If you have a child who’s learning ballet you’ve probably heard them talking at lengths about dancing en pointe. It is the dream of a lot of young ballet dancers to strap on their first pointe shoes and pirouette around the room!
So, what is “en pointe”? Remember that titanic scene where Rose asks Jack to hold her dress and stands on the tips of her toes? That’s what en pointe is. It is a French term that simply means “on the tips of the toes”.
Even though most young ballet dancers eagerly await the time when they will get to advance to dancing en pointe, it doesn’t happen at the same time for everyone. Some even never get to do it, and if they do never completely master it. With dancing en pointe being a requirement for professional ballet dancers, it is a very important milestone for any young child aspiring to work with a reputable choreographer. Since it is not a normal human function, it is important to do everything you can to help your child advance safely to that stage from very early on. And that entails correct preparation and a Pre-Pointe Assessment before even starting en pointe.
So, What Is a Pre-Pointe Assessment?
Going en pointe is anything but easy. It requires a significant amount of strength to be able to get into that position and stay there. The dancer must also have enough range of movement in the foot and ankle and use that in combination with their strength to achieve this position. It is easy to get swept up with the beauty and poise in this form of art and overlook all the essential precautions that need to be taken. But a pre-pointe assessment is really important for a developing dancer.
The pre-pointe assessment is meant to assess a dancer’s skills to ensure that they are safe while en pointe. This assessment is conducted by trained therapists who have experience with ballet dancers. These therapists must be qualified health professionals who have prepared for years to gain the necessary skills to offer appropriate diagnosis services.
What Happens During a Pre-Pointe Assessment?
Therapists who perform pre-pointe assessment have significant experience in the dance industry at many levels. They will determine your child’s readiness for pointe and include the evaluation of the pointe range, the foot control, turnout range and pelvic stability, and core control. This serves to identify areas for improvement and any incorrect techniques that could be harmful once en pointe.

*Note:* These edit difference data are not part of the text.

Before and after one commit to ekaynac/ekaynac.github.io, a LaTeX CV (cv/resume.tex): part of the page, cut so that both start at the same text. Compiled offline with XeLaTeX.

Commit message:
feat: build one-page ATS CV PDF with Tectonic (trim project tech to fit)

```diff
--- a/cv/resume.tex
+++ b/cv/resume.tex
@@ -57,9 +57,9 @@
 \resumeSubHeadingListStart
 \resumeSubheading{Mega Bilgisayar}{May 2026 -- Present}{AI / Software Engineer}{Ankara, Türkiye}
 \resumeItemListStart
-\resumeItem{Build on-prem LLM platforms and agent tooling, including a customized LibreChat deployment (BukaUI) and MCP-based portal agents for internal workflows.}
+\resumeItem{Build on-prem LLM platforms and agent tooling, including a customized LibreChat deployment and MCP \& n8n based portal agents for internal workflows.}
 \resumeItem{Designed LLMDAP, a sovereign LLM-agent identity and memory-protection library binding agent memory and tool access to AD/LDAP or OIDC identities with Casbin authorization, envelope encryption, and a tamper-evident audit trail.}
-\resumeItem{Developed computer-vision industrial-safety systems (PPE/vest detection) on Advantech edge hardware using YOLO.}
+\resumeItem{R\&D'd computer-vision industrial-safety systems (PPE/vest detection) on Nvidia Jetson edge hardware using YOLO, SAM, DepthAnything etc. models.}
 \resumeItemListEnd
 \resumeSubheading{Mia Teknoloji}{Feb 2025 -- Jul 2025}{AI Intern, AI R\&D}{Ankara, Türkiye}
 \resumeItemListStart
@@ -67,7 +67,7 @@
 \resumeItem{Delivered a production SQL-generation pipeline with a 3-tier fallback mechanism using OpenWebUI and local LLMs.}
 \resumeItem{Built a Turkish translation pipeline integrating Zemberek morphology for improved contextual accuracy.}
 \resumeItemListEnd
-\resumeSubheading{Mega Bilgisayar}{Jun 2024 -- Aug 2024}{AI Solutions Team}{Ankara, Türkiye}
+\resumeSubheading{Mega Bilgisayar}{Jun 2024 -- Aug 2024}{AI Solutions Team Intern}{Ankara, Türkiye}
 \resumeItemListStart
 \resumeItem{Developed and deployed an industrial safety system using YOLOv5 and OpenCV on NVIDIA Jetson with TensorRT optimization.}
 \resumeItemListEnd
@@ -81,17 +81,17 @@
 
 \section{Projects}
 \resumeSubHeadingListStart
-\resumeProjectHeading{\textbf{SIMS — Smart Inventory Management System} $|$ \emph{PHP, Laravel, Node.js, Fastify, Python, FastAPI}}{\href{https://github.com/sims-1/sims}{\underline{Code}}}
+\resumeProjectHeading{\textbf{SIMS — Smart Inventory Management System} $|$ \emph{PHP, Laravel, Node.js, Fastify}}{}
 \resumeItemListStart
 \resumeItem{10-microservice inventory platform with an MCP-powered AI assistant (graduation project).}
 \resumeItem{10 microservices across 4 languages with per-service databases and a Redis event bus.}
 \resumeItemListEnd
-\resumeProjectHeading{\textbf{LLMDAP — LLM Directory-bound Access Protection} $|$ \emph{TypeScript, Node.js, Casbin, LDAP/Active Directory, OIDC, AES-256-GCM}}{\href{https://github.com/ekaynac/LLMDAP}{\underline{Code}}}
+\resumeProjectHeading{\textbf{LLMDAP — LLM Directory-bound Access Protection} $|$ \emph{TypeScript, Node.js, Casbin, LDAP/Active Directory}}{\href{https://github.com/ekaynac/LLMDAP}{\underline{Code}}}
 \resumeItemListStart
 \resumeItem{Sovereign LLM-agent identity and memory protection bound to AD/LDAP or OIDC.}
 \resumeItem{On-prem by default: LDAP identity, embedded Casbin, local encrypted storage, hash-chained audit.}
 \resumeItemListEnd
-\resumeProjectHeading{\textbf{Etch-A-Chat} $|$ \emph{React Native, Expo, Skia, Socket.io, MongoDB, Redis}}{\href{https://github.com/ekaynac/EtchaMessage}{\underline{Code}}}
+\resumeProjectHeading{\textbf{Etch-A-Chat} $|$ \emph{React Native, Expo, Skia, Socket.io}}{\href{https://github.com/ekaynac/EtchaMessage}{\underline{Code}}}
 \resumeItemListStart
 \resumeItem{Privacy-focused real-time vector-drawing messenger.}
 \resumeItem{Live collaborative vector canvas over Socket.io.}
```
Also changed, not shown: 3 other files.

The Areas Assessed During a Pre-Pointe Assessment Are:
Therapists will check that all movements and exercises done are nothing short of perfect. This is important as even the smallest error in soft shoes or demi-pointes can quickly become a large one once en pointe. Any error that is detected during the pre-assessment session will have to be rectified before attempting them en pointe.
In order to go en pointe, the dancer needs to have enough movement in both their feet and ankles so they can rise onto and over the block of the pointe shoe correctly. The therapist will assess both the range of motion, movement and control through the ankles and feet as well as the ankle alignment. A lack of same will not only decrease the dancer’s ability to raise themselves but will also increase the risks of injury as they will put pressures on the wrong muscles.
- Strength and control
It is impossible to get up en pointe and hold the correct positions for an extended period of time if there is an insufficient amount of strength the calf muscles as well as the hip and gluteals, turn out muscles. The therapist will ensure that these muscles are adequately strong to decrease the risks of muscle fatigue and injury.
Should the ballet dancer have poor balance and/or proprioception, they will be exposed to a much higher incidence of injury. (Proprioception is the ability to know where your body is in space.) With the area that comes into contact with the floor being so small when en pointe, any lack of balance and proprioception will be significantly heightened.
For the ballet dancer to go en pointe, it is important that they have to:
- Be of age 12 or more.
- Have a strong stable core.
- Be anatomically sound and have enough range of motion.
- Train for increased strength to control any hypermobility that they have in their feet and ankles.
- Be at least in their fourth year of training.
- Practice ballet at least twice per week.
By determining adequate strength, control and technique this will help to minimise the risk of injuries as pointe shoes place a large amount of stress and pressure on the feet and lower legs.